Tell me a little bit about your upbringing! Has it shaped who you are as a designer today?

As a kid [in Milwaukee], I spent a lot of time in museums and just loved looking at all the Renaissance paintings and modern art. I always tried to figure out how we got from one to the other. There’s not a ton to do where I grew up, so driving around blasting music when I got my drivers license and hanging in basements was as glamorous as it got. And looking back, I loved it. There was a lot of room for creativity. When I moved to New York, I was designing jewelry and couldn’t get enough people watching in and around the Diamond District. We’ve all seen it in Uncut Gems, but the tiny glasses, rickety elevators and stalls filled with gaudy hunks of rings brought me to life.

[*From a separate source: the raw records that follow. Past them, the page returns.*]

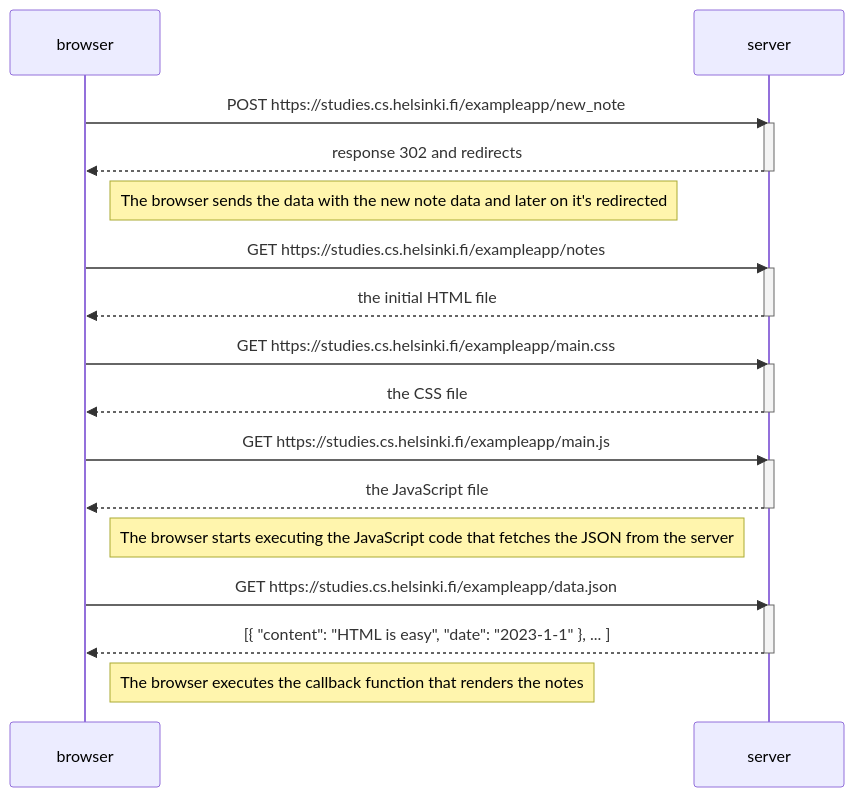
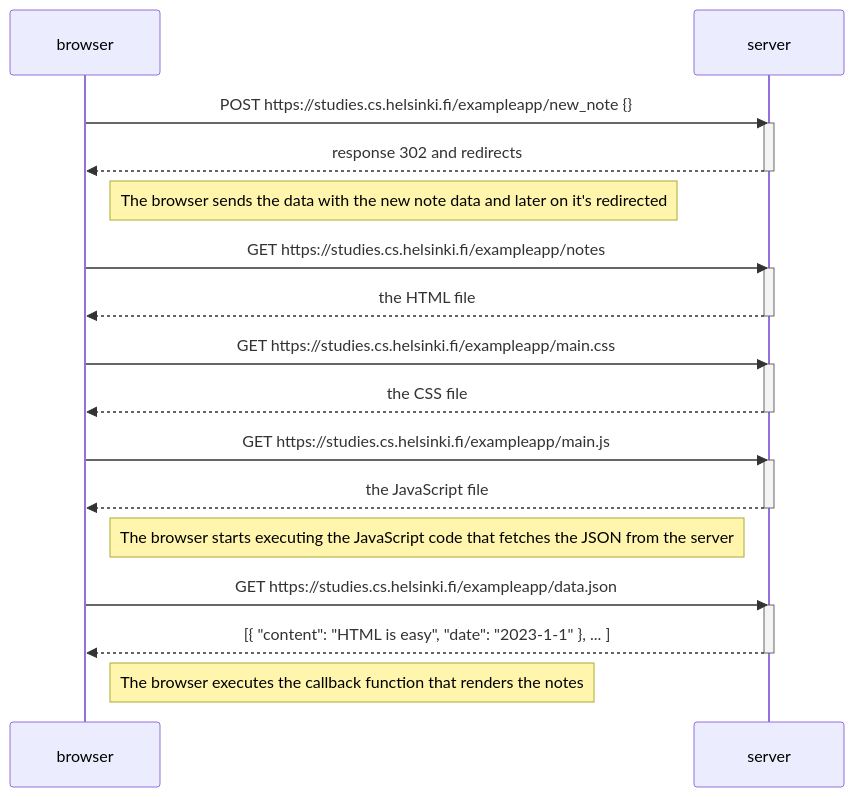
One commit to zuluagab99/full-stack-open changed the diagram in part0/exercise0_4.md. Above: the diagram before and after it, drawn with Mermaid. The commit also changed 2 other files, not shown here.

Commit message:
(add/part0): Part 0 exercises

````diff
--- a/part0/exercise0_4.md
+++ b/part0/exercise0_4.md
@@ -1,36 +1,36 @@
 ```mermaid
 sequenceDiagram
     participant browser
     participant server
 
-    browser->>server: POST https://studies.cs.helsinki.fi/exampleapp/new_note
+    browser->>server: POST https://studies.cs.helsinki.fi/exampleapp/new_note {}
     activate server
     server-->>browser: response 302 and redirects
     deactivate server
 
     Note right of browser: The browser sends the data with the new note data and later on it's redirected
 
     browser->>server: GET https://studies.cs.helsinki.fi/exampleapp/notes
     activate server
-    server-->>browser: the initial HTML file
+    server-->>browser: the HTML file
     deactivate server
 
     browser->>server: GET https://studies.cs.helsinki.fi/exampleapp/main.css
     activate server
     server-->>browser: the CSS file
     deactivate server
 
     browser->>server: GET https://studies.cs.helsinki.fi/exampleapp/main.js
     activate server
     server-->>browser: the JavaScript file
     deactivate server
 
     Note right of browser: The browser starts executing the JavaScript code that fetches the JSON from the server
 
     browser->>server: GET https://studies.cs.helsinki.fi/exampleapp/data.json
     activate server
     server-->>browser: [{ "content": "HTML is easy", "date": "2023-1-1" }, ... ]
     deactivate server
 
     Note right of browser: The browser executes the callback function that renders the notes
 ```
````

One of my favorite memories is playing rummikub with my great grandma Omi who lived to be 102. She always wore her hair in a styled bouffant. In my adult and child life I always find myself drawn to kids and elderly people. They both are freer. Lots of monochrome, bright colors large shapes and a little campy.

What is inspiring you lately?

I am probably too inspired by memes and other cringecore, which is why when I'm not sewing, I am thought dumping on my Substack newsletter "What is This Regarding?"

Are we seeing too much of the same style (i.e. coquette motifs and tradwife themes)?

Humans are creatures of comfort. They want to belong and mimic what they see in order to fit in and ultimately feel safe. So while I totally get why we all want to feel safe in what we see, I kind of love to do the other thing. I’ve always been into things that are a little creepy and a little cute, like animatronics, cabbage patch kids and the foreclosure sale at Barney’s (RIP). Things that leave room for a little imagination and that tinge of fear that makes you feel excited about what could be. But with that said, I do love a good bow.

Photos courtesy of HOTHEAD